-- AIM OF THE TASK --
Once the pictures have been set aside, copy every remaining entry exactly.

■ ■ ■ ■ ■

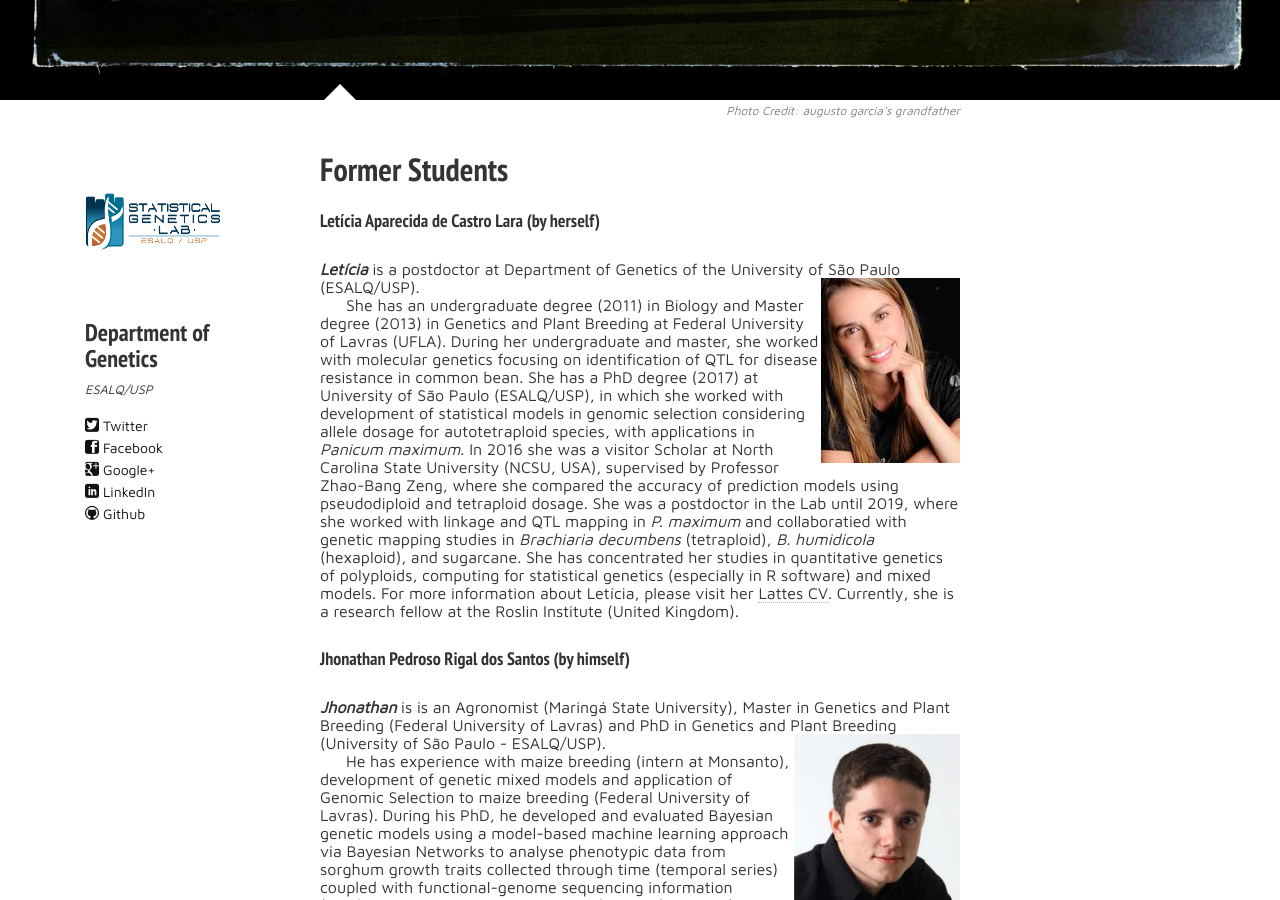
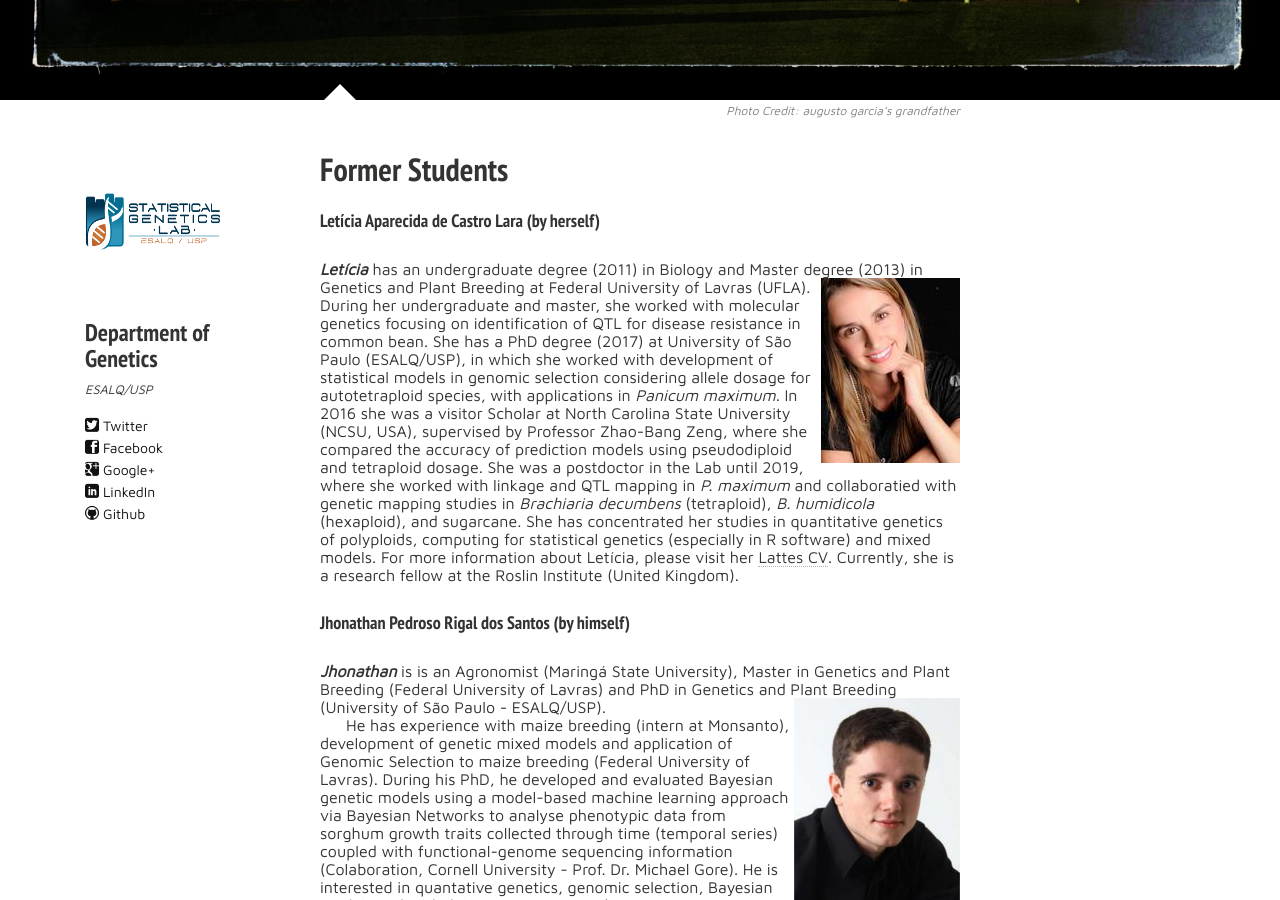
Before and after one commit to statgen-esalq/statgen-esalq.github.io, a Jekyll site: the page built from former-students.md, in a window 1280 px wide and 900 px high, scrolled down 399 px. Built offline with Jekyll 4.4.1, drawn with Linux system fonts in a browser that asks for light colours; nearby versions of some CDN libraries.

Commit message:
Update former-students.md

```diff
--- a/former-students.md
+++ b/former-students.md
@@ -13,9 +13,8 @@ image:
 
 #### Letícia Aparecida de Castro Lara (by herself)
 
-_**Letícia**_  is a postdoctor at Department of Genetics of the University of São Paulo (ESALQ/USP). <img src="{{ site.url }}/images/Leticia.jpg" height="120">{: .image-pull-right}
-
-She has an undergraduate degree (2011) in Biology and Master degree (2013) in Genetics and Plant Breeding at Federal University of Lavras (UFLA). During her undergraduate and master, she worked with molecular genetics focusing on identification of QTL for disease resistance in common bean. She has a PhD degree (2017) at University of São Paulo (ESALQ/USP), in which she worked with development of statistical models in genomic selection considering allele dosage for autotetraploid species, with applications in *Panicum maximum*. In 2016 she was a visitor Scholar at North Carolina State University (NCSU, USA), supervised by Professor Zhao-Bang Zeng, where she compared the accuracy of prediction models using pseudodiploid and tetraploid dosage. She was a postdoctor in the Lab until 2019, where she worked with linkage and QTL mapping in *P. maximum* and collaboratied with genetic mapping studies in *Brachiaria decumbens* (tetraploid), *B. humidicola* (hexaploid), and sugarcane. She has concentrated her studies in quantitative genetics of polyploids, computing for statistical genetics (especially in R software) and mixed models. For more information about Letícia, please visit her [Lattes CV](http://lattes.cnpq.br/6188422226038954). Currently, she is a research fellow at the Roslin Institute (United Kingdom).
+_**Letícia**_ has an undergraduate degree (2011) in Biology and Master degree (2013) in Genetics and Plant Breeding at Federal University of Lavras (UFLA).<img src="{{ site.url }}/images/Leticia.jpg" height="120">{: .image-pull-right}
+During her undergraduate and master, she worked with molecular genetics focusing on identification of QTL for disease resistance in common bean. She has a PhD degree (2017) at University of São Paulo (ESALQ/USP), in which she worked with development of statistical models in genomic selection considering allele dosage for autotetraploid species, with applications in *Panicum maximum*. In 2016 she was a visitor Scholar at North Carolina State University (NCSU, USA), supervised by Professor Zhao-Bang Zeng, where she compared the accuracy of prediction models using pseudodiploid and tetraploid dosage. She was a postdoctor in the Lab until 2019, where she worked with linkage and QTL mapping in *P. maximum* and collaboratied with genetic mapping studies in *Brachiaria decumbens* (tetraploid), *B. humidicola* (hexaploid), and sugarcane. She has concentrated her studies in quantitative genetics of polyploids, computing for statistical genetics (especially in R software) and mixed models. For more information about Letícia, please visit her [Lattes CV](http://lattes.cnpq.br/6188422226038954). Currently, she is a research fellow at the Roslin Institute (United Kingdom).
 
 #### Jhonathan Pedroso Rigal dos Santos (by himself)
 
```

■ ■ ■ ■ ■

-- FINAL ANSWER --
Before and after one commit to statgen-esalq/statgen-esalq.github.io, a Jekyll site: the page built from former-students.md, in a window 1280 px wide and 900 px high, scrolled down 399 px. Built offline with Jekyll 4.4.1, drawn with Linux system fonts in a browser that asks for light colours; nearby versions of some CDN libraries.

Commit message:
Update former-students.md

```diff
--- a/former-students.md
+++ b/former-students.md
@@ -13,9 +13,8 @@ image:
 
 #### Letícia Aparecida de Castro Lara (by herself)
 
-_**Letícia**_  is a postdoctor at Department of Genetics of the University of São Paulo (ESALQ/USP). <img src="{{ site.url }}/images/Leticia.jpg" height="120">{: .image-pull-right}
-
-She has an undergraduate degree (2011) in Biology and Master degree (2013) in Genetics and Plant Breeding at Federal University of Lavras (UFLA). During her undergraduate and master, she worked with molecular genetics focusing on identification of QTL for disease resistance in common bean. She has a PhD degree (2017) at University of São Paulo (ESALQ/USP), in which she worked with development of statistical models in genomic selection considering allele dosage for autotetraploid species, with applications in *Panicum maximum*. In 2016 she was a visitor Scholar at North Carolina State University (NCSU, USA), supervised by Professor Zhao-Bang Zeng, where she compared the accuracy of prediction models using pseudodiploid and tetraploid dosage. She was a postdoctor in the Lab until 2019, where she worked with linkage and QTL mapping in *P. maximum* and collaboratied with genetic mapping studies in *Brachiaria decumbens* (tetraploid), *B. humidicola* (hexaploid), and sugarcane. She has concentrated her studies in quantitative genetics of polyploids, computing for statistical genetics (especially in R software) and mixed models. For more information about Letícia, please visit her [Lattes CV](http://lattes.cnpq.br/6188422226038954). Currently, she is a research fellow at the Roslin Institute (United Kingdom).
+_**Letícia**_ has an undergraduate degree (2011) in Biology and Master degree (2013) in Genetics and Plant Breeding at Federal University of Lavras (UFLA).<img src="{{ site.url }}/images/Leticia.jpg" height="120">{: .image-pull-right}
+During her undergraduate and master, she worked with molecular genetics focusing on identification of QTL for disease resistance in common bean. She has a PhD degree (2017) at University of São Paulo (ESALQ/USP), in which she worked with development of statistical models in genomic selection considering allele dosage for autotetraploid species, with applications in *Panicum maximum*. In 2016 she was a visitor Scholar at North Carolina State University (NCSU, USA), supervised by Professor Zhao-Bang Zeng, where she compared the accuracy of prediction models using pseudodiploid and tetraploid dosage. She was a postdoctor in the Lab until 2019, where she worked with linkage and QTL mapping in *P. maximum* and collaboratied with genetic mapping studies in *Brachiaria decumbens* (tetraploid), *B. humidicola* (hexaploid), and sugarcane. She has concentrated her studies in quantitative genetics of polyploids, computing for statistical genetics (especially in R software) and mixed models. For more information about Letícia, please visit her [Lattes CV](http://lattes.cnpq.br/6188422226038954). Currently, she is a research fellow at the Roslin Institute (United Kingdom).
 
 #### Jhonathan Pedroso Rigal dos Santos (by himself)
 
```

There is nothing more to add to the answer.